Chociaż raz
warto umrzeć z miłości.
Chociaż raz.
A to choćby po to,
żeby się później chwalić znajomym,
że to bywa.
Że to jest.
Leżeć w cmentarzu czyjejś szuflady
obok innych nieboszczków listów
i nieboszczek pamiątek
i cierpieć...
Cierpieć tak bosko
i z takim patosem,
jakby się było Toscą
lub Witosem.
...I nie mieć już żadnych spraw
i do nikogo złości.
I tylko błagać Boga, by choć raz,
choć jeszcze jeden raz
umrzeć z miłości.
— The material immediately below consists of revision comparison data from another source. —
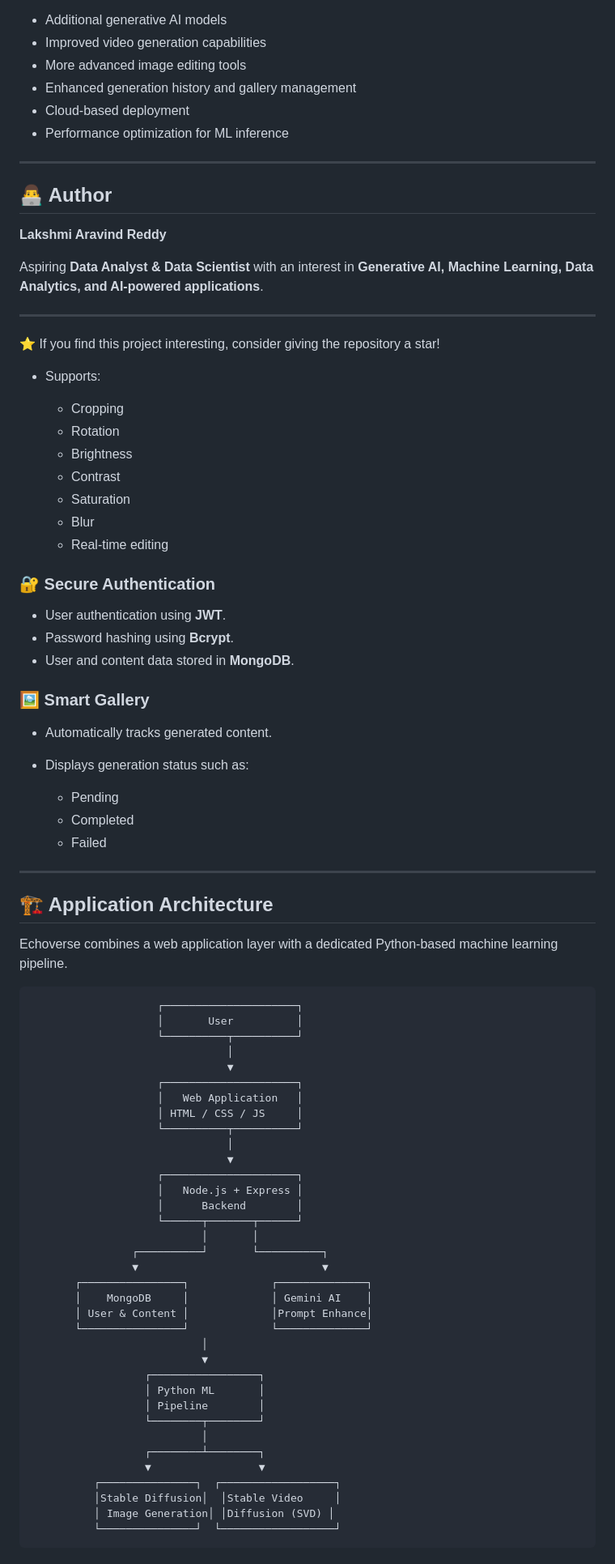
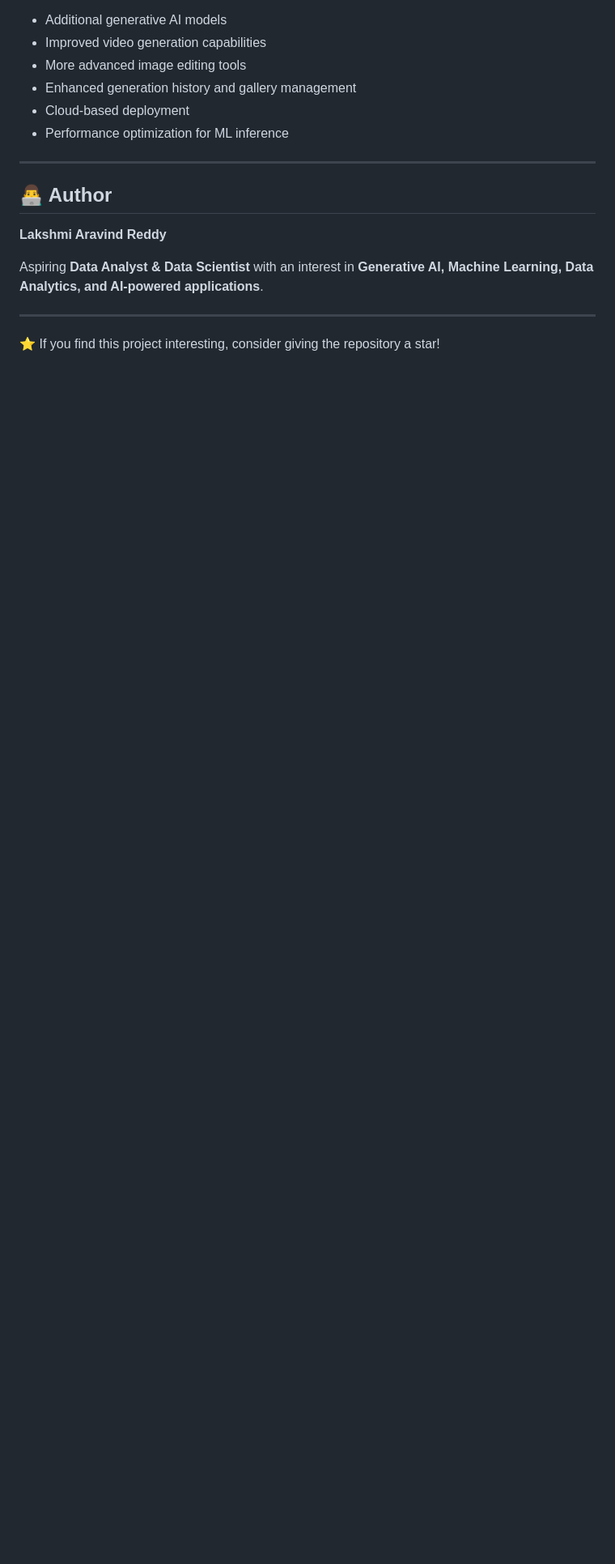
Before and after one commit to lakshmiaravind1234/MAJOR-PROJECT, a Markdown page: README.md, the part around one of its changes. Shown at 81% size. Rendered like a GitHub page; blank space fills up the shorter version.

````diff
--- a/README.md
+++ b/README.md
@@ -290,73 +290,3 @@ Aspiring **Data Analyst & Data Scientist** with an interest in **Generative AI,
 ---
 
 ⭐ If you find this project interesting, consider giving the repository a star!
-
-* Supports:
-
-  * Cropping
-  * Rotation
-  * Brightness
-  * Contrast
-  * Saturation
-  * Blur
-  * Real-time editing
-
-### 🔐 Secure Authentication
-
-* User authentication using **JWT**.
-* Password hashing using **Bcrypt**.
-* User and content data stored in **MongoDB**.
-
-### 🖼️ Smart Gallery
-
-* Automatically tracks generated content.
-* Displays generation status such as:
-
-  * Pending
-  * Completed
-  * Failed
-
----
-
-## 🏗️ Application Architecture
-
-Echoverse combines a web application layer with a dedicated Python-based machine learning pipeline.
-
-```text
-                    ┌─────────────────────┐
-                    │       User          │
-                    └──────────┬──────────┘
-                               │
-                               ▼
-                    ┌─────────────────────┐
-                    │   Web Application   │
-                    │ HTML / CSS / JS     │
-                    └──────────┬──────────┘
-                               │
-                               ▼
-                    ┌─────────────────────┐
-                    │   Node.js + Express │
-                    │      Backend        │
-                    └──────┬───────┬──────┘
-                           │       │
-                ┌──────────┘       └──────────┐
-                ▼                             ▼
-       ┌────────────────┐             ┌──────────────┐
-       │    MongoDB     │             │ Gemini AI    │
-       │ User & Content │             │Prompt Enhance│
-       └────────────────┘             └──────────────┘
-                           │
-                           ▼
-                  ┌─────────────────┐
-                  │ Python ML       │
-                  │ Pipeline        │
-                  └────────┬────────┘
-                           │
-                  ┌────────┴────────┐
-                  ▼                 ▼
-          ┌───────────────┐  ┌──────────────────┐
-          │Stable Diffusion│  │Stable Video     │
-          │ Image Generation│ │Diffusion (SVD) │
-          └───────────────┘  └──────────────────┘
-```
-
````
Also changed, not shown: other parts of README.md (+0 -164 lines).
— Agnieszka Osiecka, Umrzeć z miłości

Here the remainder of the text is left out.